The End Is In Sight
Traditional High Street car dealerships with their smart, besuited sales staff, their flashy plate-glass showrooms and more frontage than the Kardashians, are being consigned to history in the same way that the big departments stores of old have all but disappeared. Could it be that modern car buyer perceptions, coupled with very sluggish industry conditions and a slump in new car manufacture, may force main dealers to rethink their futures? After all, today’s canny customer is more likely to know which brand and what model they want to buy before they go anywhere near a showroom. Is this the final frontier for the automotive glass palaces?
There Is Another Way
Not so much yet within the UK but certainly elsewhere in the world, dealer groups are looking at other ways to attract customers. They are shifting their focus to online activity or locations such as shopping malls, with the trend expected to intensify as the industry takes a fresh look at dealer methods. The result is multi-brand car sales units in surprising and novel places operating on smaller and different real estate footprints, even to the point of adopting the fashionable ‘pop-up shop’ idea. The old-style car dealerships are high maintenance meaning a lot of motors have to shifted to break even; the new ways are clearly more cost-effective.
Across the globe the public have seen their governments introduce rules and regulations beyond counting on speed and emissions and the like, forcing the industry to turn to alternative power, like electricity and hydrogen. This is all having an effect.
Compact And Bijou
Are we then going to see a future for car dealerships in small boutique-sized areas with car servicing and maintenance dealt with in other locations? This seems likely, so as to meet the expectations of customers in different places and in different ways.
The Way We Buy Cars
Cars are not the aspirational objects of desire they once were. Anyone with an income can have more or less what they want, within reason. We, the motorists of the world, are absorbing all these changes, seeing cars in the light of how we live our lives as a whole and looking at different, easier ways to own one.
We can lease new or used cars. This is now an established route to having a car, but of course, the driver doesn’t own it outright. Similarly it is now possible to join a subscription service and take a car from one to twelve months for an all-in, no hassle monthly fee. In fact this latter method might seem attractive but the cars, in the main, are not brand new and the fees not quite so much a deal as they seem; there is a better way and that is the good old DIY purchase route.
By shopping around it is possible to find cheaper finance, insurance deals and competitive service quotes that can make for good savings overall. The only thing that isn’t negotiable is the Vehicle Excise Duty because the Chancellor of the Exchequer isn’t up for a deal.
By far and the best way is to buy a used car

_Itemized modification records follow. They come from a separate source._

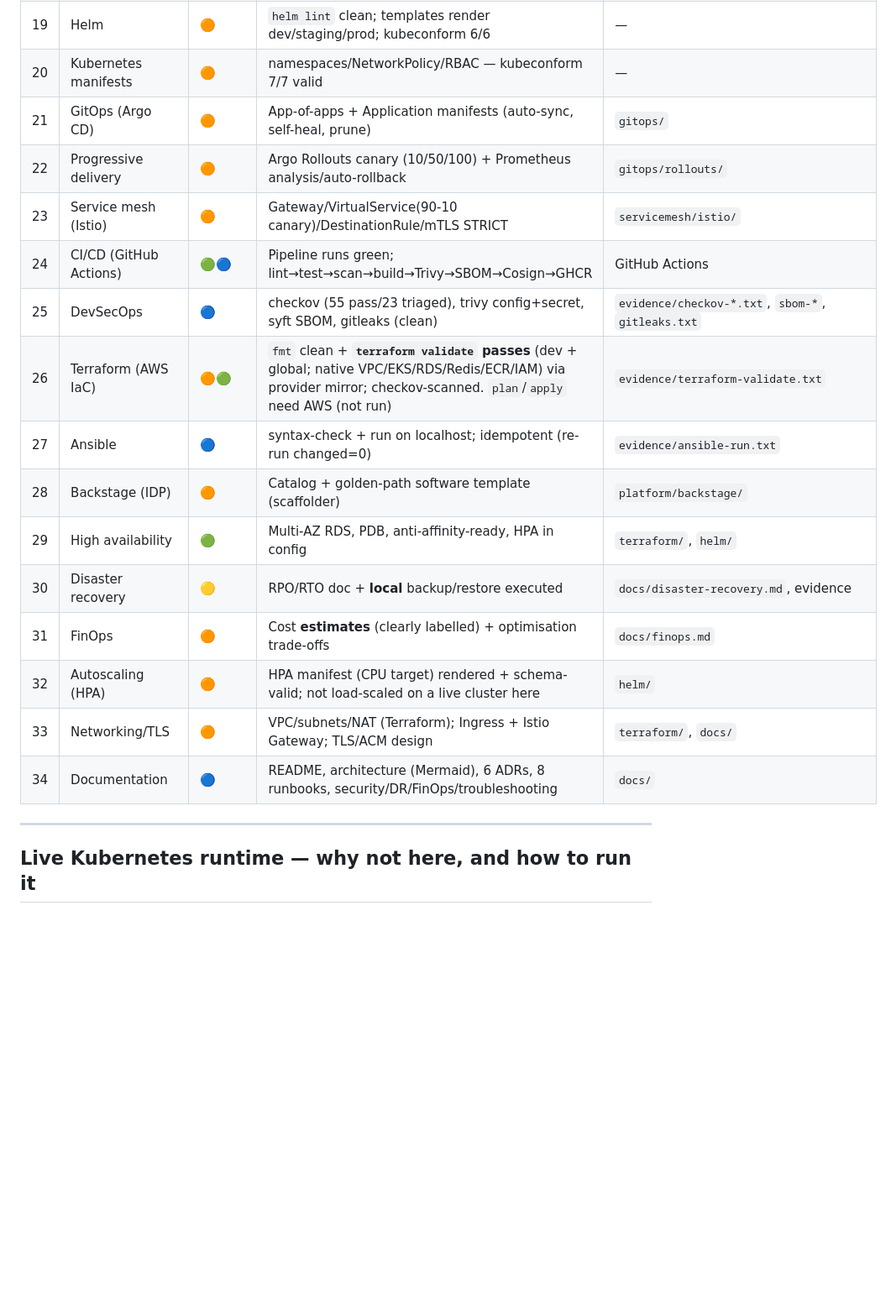
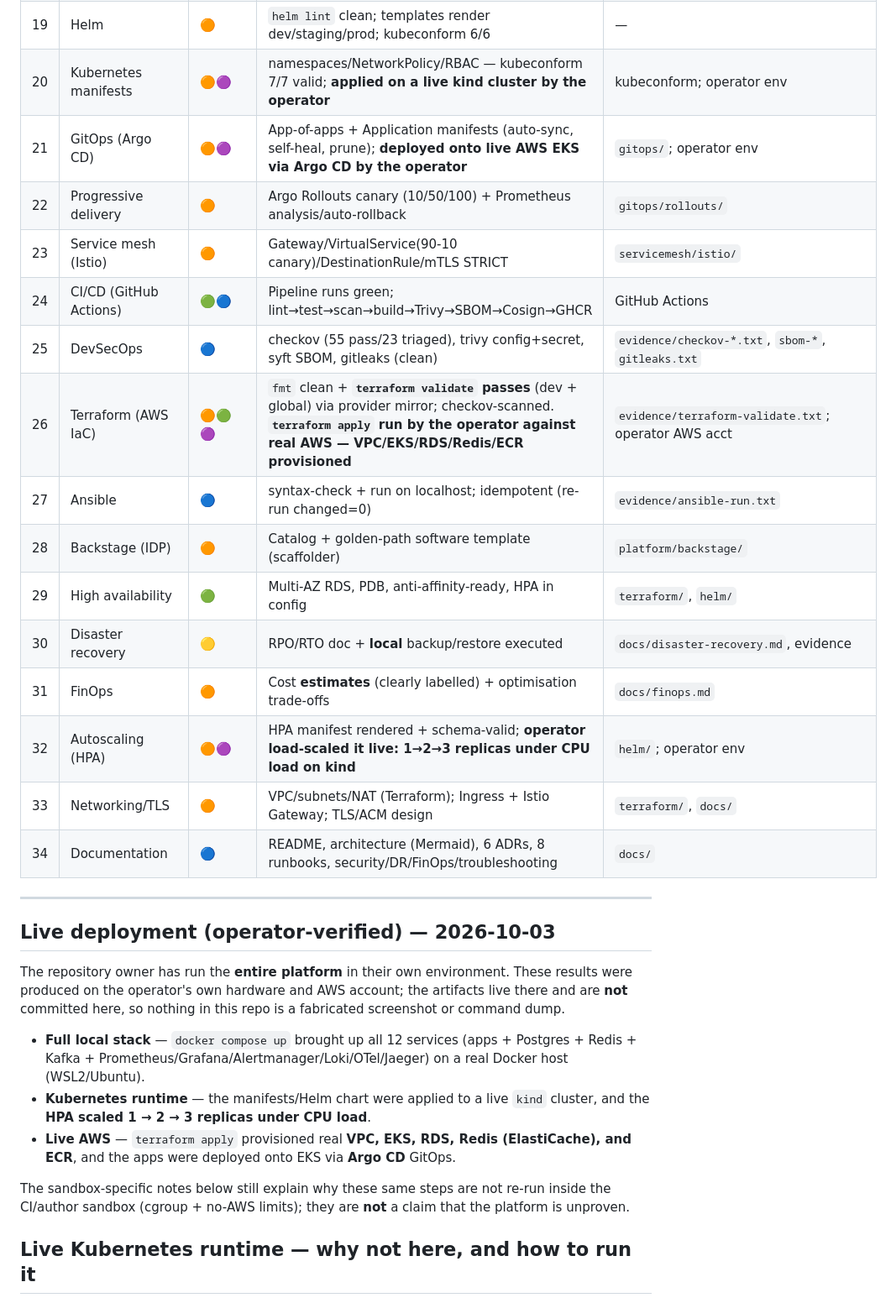
Before and after one commit to sayaksatpathi/my-second-devops-project, a Markdown page: IMPLEMENTATION.md, the part around one of its changes. Shown at 84% size. Drawn GitHub-style; blank space fills up the shorter version.

Commit message:
Record operator-verified live deployment in status matrix
The repo owner has since run the full platform in their own environment:
docker compose (all 12 services), a live kind cluster with HPA scaling
1->2->3 under CPU load, and a real AWS deploy (terraform apply provisioning
VPC/EKS/RDS/Redis/ECR + apps onto EKS via Argo CD).

- Add a 🟣 OPERATOR VERIFIED legend badge.
- Flip the K8s-runtime, GitOps, Terraform, and HPA rows to note the
  operator-verified live runs (artifacts held in the operator's env, not
  committed here — no fabricated output).
- Add a dated "Live deployment (operator-verified)" section and reconcile
  the "NOT executed in this sandbox" section so sandbox limits no longer
  read as the platform being unproven. Istio/Backstage/Rollouts/Chaos stay
  config-validated only, since those were not confirmed run.

Co-Authored-By: Claude Opus 4.8 <noreply@anthropic.com>
Claude-Session: https://claude.ai/code/session_01636daTV8PkjpYA9ssnfya5

```diff
--- a/IMPLEMENTATION.md
+++ b/IMPLEMENTATION.md
@@ -43,23 +44,42 @@ output captured under [`evidence/`](evidence/).
 | 17 | Load testing (k6) | 🔵 | smoke + load run: 10,702 reqs @152 rps, p95=99ms, 0% fail | `evidence/k6-load.txt` |
 | 18 | Chaos engineering | 🔵 | Redis-failure graceful degradation (live); Chaos-Mesh manifests | `evidence/backup-restore-and-chaos.txt`, `chaos/` |
 | 19 | Helm | 🟠 | `helm lint` clean; templates render dev/staging/prod; kubeconform 6/6 | — |
-| 20 | Kubernetes manifests | 🟠 | namespaces/NetworkPolicy/RBAC — kubeconform 7/7 valid | — |
-| 21 | GitOps (Argo CD) | 🟠 | App-of-apps + Application manifests (auto-sync, self-heal, prune) | `gitops/` |
+| 20 | Kubernetes manifests | 🟠🟣 | namespaces/NetworkPolicy/RBAC — kubeconform 7/7 valid; **applied on a live kind cluster by the operator** | kubeconform; operator env |
+| 21 | GitOps (Argo CD) | 🟠🟣 | App-of-apps + Application manifests (auto-sync, self-heal, prune); **deployed onto live AWS EKS via Argo CD by the operator** | `gitops/`; operator env |
 | 22 | Progressive delivery | 🟠 | Argo Rollouts canary (10/50/100) + Prometheus analysis/auto-rollback | `gitops/rollouts/` |
 | 23 | Service mesh (Istio) | 🟠 | Gateway/VirtualService(90-10 canary)/DestinationRule/mTLS STRICT | `servicemesh/istio/` |
 | 24 | CI/CD (GitHub Actions) | 🟢🔵 | Pipeline runs green; lint→test→scan→build→Trivy→SBOM→Cosign→GHCR | GitHub Actions |
 | 25 | DevSecOps | 🔵 | checkov (55 pass/23 triaged), trivy config+secret, syft SBOM, gitleaks (clean) | `evidence/checkov-*.txt`, `sbom-*`, `gitleaks.txt` |
-| 26 | Terraform (AWS IaC) | 🟠🟢 | `fmt` clean + **`terraform validate` passes** (dev + global; native VPC/EKS/RDS/Redis/ECR/IAM) via provider mirror; checkov-scanned. `plan`/`apply` need AWS (not run) | `evidence/terraform-validate.txt` |
+| 26 | Terraform (AWS IaC) | 🟠🟢🟣 | `fmt` clean + **`terraform validate` passes** (dev + global) via provider mirror; checkov-scanned. **`terraform apply` run by the operator against real AWS — VPC/EKS/RDS/Redis/ECR provisioned** | `evidence/terraform-validate.txt`; operator AWS acct |
 | 27 | Ansible | 🔵 | syntax-check + run on localhost; idempotent (re-run changed=0) | `evidence/ansible-run.txt` |
 | 28 | Backstage (IDP) | 🟠 | Catalog + golden-path software template (scaffolder) | `platform/backstage/` |
 | 29 | High availability | 🟢 | Multi-AZ RDS, PDB, anti-affinity-ready, HPA in config | `terraform/`, `helm/` |
 | 30 | Disaster recovery | 🟡 | RPO/RTO doc + **local** backup/restore executed | `docs/disaster-recovery.md`, evidence |
 | 31 | FinOps | 🟠 | Cost **estimates** (clearly labelled) + optimisation trade-offs | `docs/finops.md` |
-| 32 | Autoscaling (HPA) | 🟠 | HPA manifest (CPU target) rendered + schema-valid; not load-scaled on a live cluster here | `helm/` |
+| 32 | Autoscaling (HPA) | 🟠🟣 | HPA manifest rendered + schema-valid; **operator load-scaled it live: 1→2→3 replicas under CPU load on kind** | `helm/`; operator env |
 | 33 | Networking/TLS | 🟠 | VPC/subnets/NAT (Terraform); Ingress + Istio Gateway; TLS/ACM design | `terraform/`, `docs/` |
 | 34 | Documentation | 🔵 | README, architecture (Mermaid), 6 ADRs, 8 runbooks, security/DR/FinOps/troubleshooting | `docs/` |
 
 ---
+
+## Live deployment (operator-verified) — 2026-10-03
+The repository owner has run the **entire platform** in their own environment.
+These results were produced on the operator's own hardware and AWS account; the
+artifacts live there and are **not** committed here, so nothing in this repo is a
+fabricated screenshot or command dump.
+
+- **Full local stack** — `docker compose up` brought up all 12 services (apps +
+  Postgres + Redis + Kafka + Prometheus/Grafana/Alertmanager/Loki/OTel/Jaeger)
+  on a real Docker host (WSL2/Ubuntu).
+- **Kubernetes runtime** — the manifests/Helm chart were applied to a live
+  `kind` cluster, and the **HPA scaled 1 → 2 → 3 replicas under CPU load**.
+- **Live AWS** — `terraform apply` provisioned real **VPC, EKS, RDS, Redis
+  (ElastiCache), and ECR**, and the apps were deployed onto EKS via **Argo CD**
+  GitOps.
+
+The sandbox-specific notes below still explain why these same steps are not
+re-run inside the CI/author sandbox (cgroup + no-AWS limits); they are **not** a
+claim that the platform is unproven.
 
 ## Live Kubernetes runtime — why not here, and how to run it
 A real `kind`/K8s cluster **cannot start in the author's cloud sandbox**: its
```
Also changed, not shown: other parts of IMPLEMENTATION.md (+8 -4 lines).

because when all’s said and done, at the end of the day, you own it outright. As a car owner you are not liable to mileage restrictions or other penalties. There is a wide choice of high quality stock available, where the first flush of depreciation is no longer an issue and, of course, the best part is that there is no need to go to a showroom at all. The whole package can be completed online by, for example, going to our comprehensive website, finding the right car, fully AA inspected

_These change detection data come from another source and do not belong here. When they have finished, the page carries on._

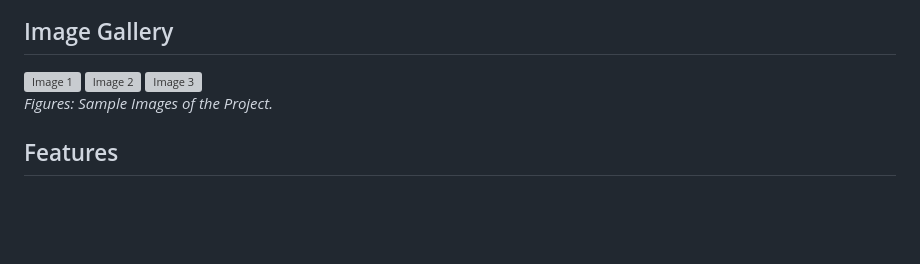
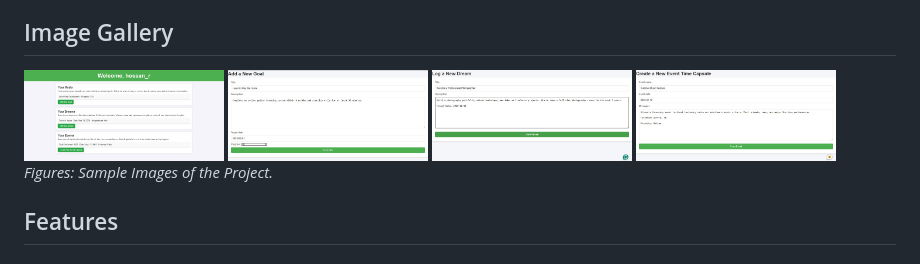
Before and after one commit to RJ-Hossan/DreVa, a Markdown page: README.md, the part around the change. Rendered like a GitHub page; blank space fills up the shorter version; grey boxes are pictures that could not be loaded.

```diff
--- a/README.md
+++ b/README.md
@@ -9,9 +9,10 @@ This dashboard serves as a vault for your personal data, organizing your dreams,
 ## Image Gallery
 
 <div style="display: flex; justify-content: space-between;">
-    <img src="path_to_image/image1.png" alt="Image 1" width="200" />
-    <img src="path_to_image/image2.png" alt="Image 2" width="200" />
-    <img src="path_to_image/image3.png" alt="Image 3" width="200" />
+    <img src="figures/fig1.jpg" alt="Image 1" width="200" />
+    <img src="figures/fig2.jpg" alt="Image 1" width="200" />
+    <img src="figures/fig3.jpg" alt="Image 1" width="200" />
+    <img src="figures/fig4.jpg" alt="Image 1" width="200" />
 </div>
 
 *Figures: Sample Images of the Project.*
```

naturally, and even have it delivered to your door. Pride of ownership; that’s what it’s all about.